Police were said to have been alerted to the gang at Kingsdown School. A pair of older boys, both 16, are believed to have been supplying a network of up to 40 children in their mid-teens at the Swindon school.

It is suspected girls as young as 14 have been pestered for sex in exchange for cocaine.

A man, 27, was arrested during the morning raid on Cowleaze Walk, near the Meadowcroft Community Centre, on suspicion of possession of class B drugs with intent to supply and inciting a child to engage in sexual activity.

This Is Wiltshire:

The raid came as Swindon police focused their sights on modern slavery. On Tuesday, officers visited car washes in Stratton and Penhill to check workers’ papers and raise awareness of the signs of forced labour.

Nationally, police have increasingly turned to modern slavery laws to target drug dealers who force children and vulnerable adults to peddle their product.

Sgt Perry said those convicted could expect sentences of up to 15 years imprisonment: “You’ve got children being exploited and young kids being forced to run the drugs. We will take it seriously.

This Is Wiltshire:

“The sheer nature of the exploitation of these young people is unacceptable. If we don’t do something to stop that they’re potentially going to be at risk for the rest of their lives.

“Unfortunately, those children that are at risk now become the suspects of tomorrow and we lose them completely.

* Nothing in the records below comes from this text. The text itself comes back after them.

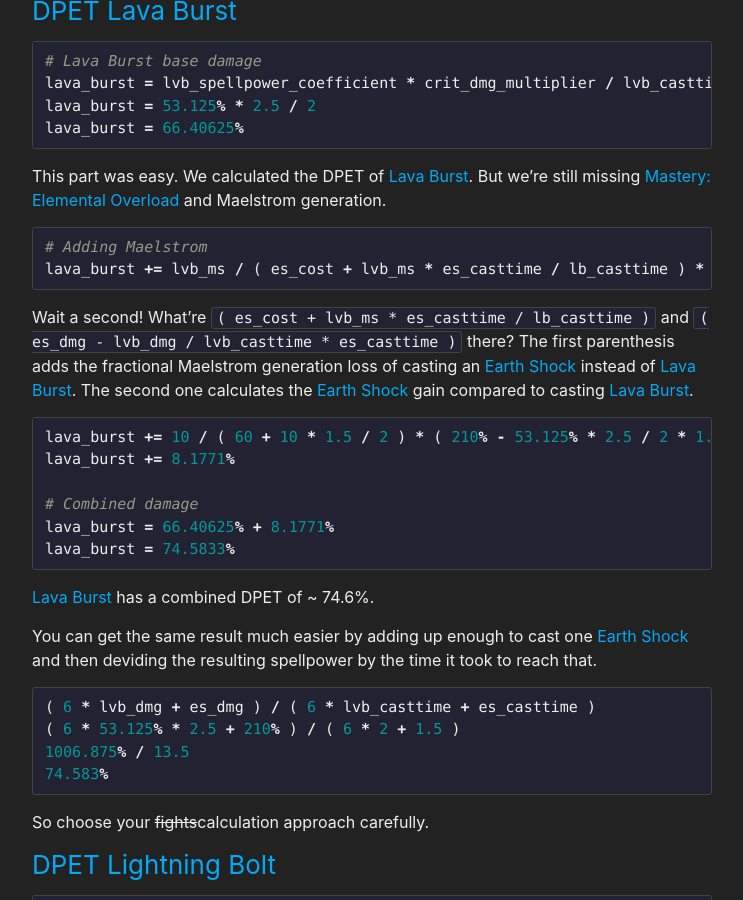
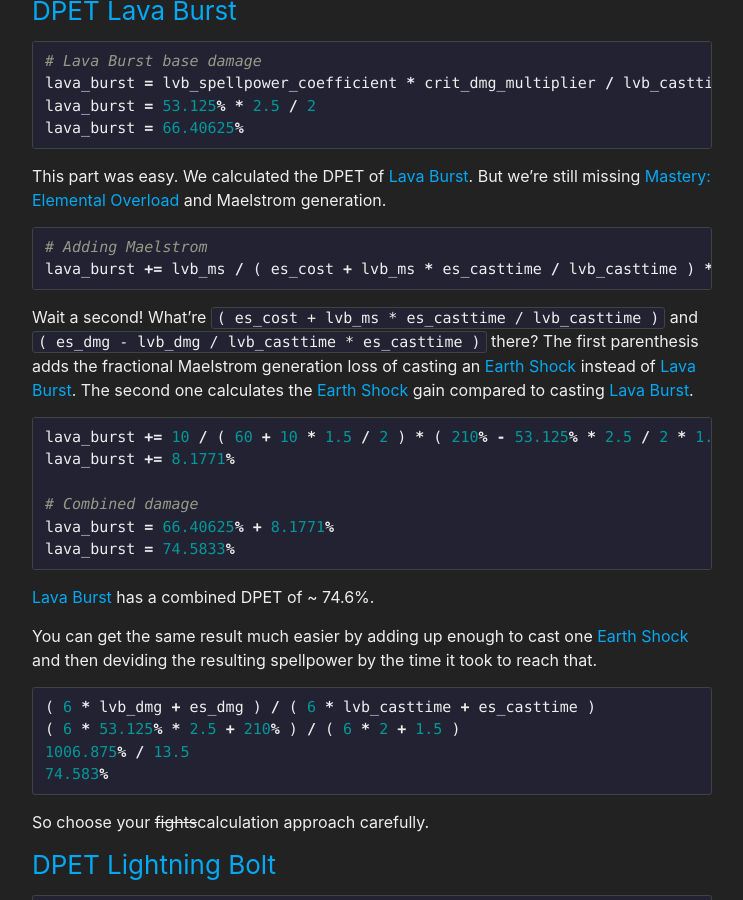
Before and after one commit to stormearthandlava/stormearthandlava.github.io, a Jekyll site: the page built from blog/_posts/2019-01-05-spell-comparisons.md, in a window 1280 px wide and 900 px high, scrolled down 1344 px. Shown: the whole window, without its empty margins (268-1011 px from the left). Built offline with Jekyll 4.4.1, drawn with Linux system fonts in a browser that asks for light colours; a script that is not in the unit is left out.

Commit message:
fix spelling error of lvb casttime

````diff
--- a/blog/_posts/2019-01-05-spell-comparisons.md
+++ b/blog/_posts/2019-01-05-spell-comparisons.md
@@ -69,10 +69,10 @@ But we're still missing {{ site.data.spell.mastery }} and Maelstrom generation.
 
 ```python
 # Adding Maelstrom
-lava_burst += lvb_ms / ( es_cost + lvb_ms * es_casttime / lb_casttime ) * ( es_dmg - lvb_dmg / lvb_casttime * es_casttime ) / lvb_casttime
+lava_burst += lvb_ms / ( es_cost + lvb_ms * es_casttime / lvb_casttime ) * ( es_dmg - lvb_dmg / lvb_casttime * es_casttime ) / lvb_casttime
 ```
 
-Wait a second! What're `( es_cost + lvb_ms * es_casttime / lb_casttime )` and `( es_dmg - lvb_dmg / lvb_casttime * es_casttime )` there?
+Wait a second! What're `( es_cost + lvb_ms * es_casttime / lvb_casttime )` and `( es_dmg - lvb_dmg / lvb_casttime * es_casttime )` there?
 The first parenthesis adds the fractional Maelstrom generation loss of casting an {{ site.data.spell.es }} instead of {{ site.data.spell.lvb }}.
 The second one calculates the {{ site.data.spell.es }} gain compared to casting {{ site.data.spell.lvb }}.
 
````
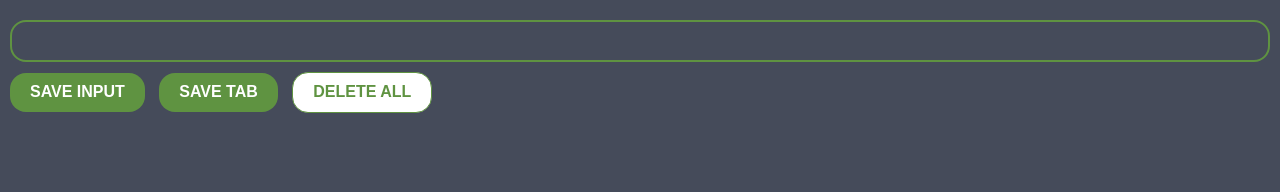
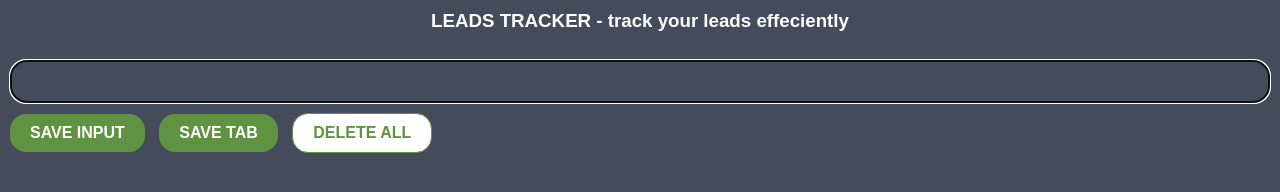
Before and after one commit to jainam03/chrome-extension, a website built with Vite: page index.html in a window 1280 px wide. Built offline with nearby package versions, Linux system fonts and the light colour scheme.

Commit message:
added a title

```diff
--- a/index.css
+++ b/index.css
@@ -10,6 +10,11 @@ body {
     min-width: 400px;
 
     background-color: var(--darker);
+}
+
+h3 {
+    text-align: center;
+    color: white;
 }
 
 input {
@@ -28,7 +33,7 @@ input {
 }
 
 input:active {
-    border: none;
+    border: 2px solid #5f9341
 }
 
 
--- a/index.html
+++ b/index.html
@@ -6,7 +6,8 @@
 </head>
 
 <body>
-    <input type="text" id="input-el">
+    <h3>LEADS TRACKER - track your leads effeciently</h3>
+    <input type="text" id="input-el" autofocus>
     <button id="input-btn">SAVE INPUT</button>
     <button id="tab-btn">SAVE TAB</button>
     <button id="delete-btn">DELETE ALL</button>
```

They need that positive engagement and we’re not going to be able to do that until we remove their handlers, for want of a better word.”

If children start becoming more withdrawn, secretive about their possessions and start acquiring cash and expensive clothes without explanation, it could be a sign they are being exploited by the gangs.

Update: The 27-year-old has been released under investigation, Wiltshire Police said.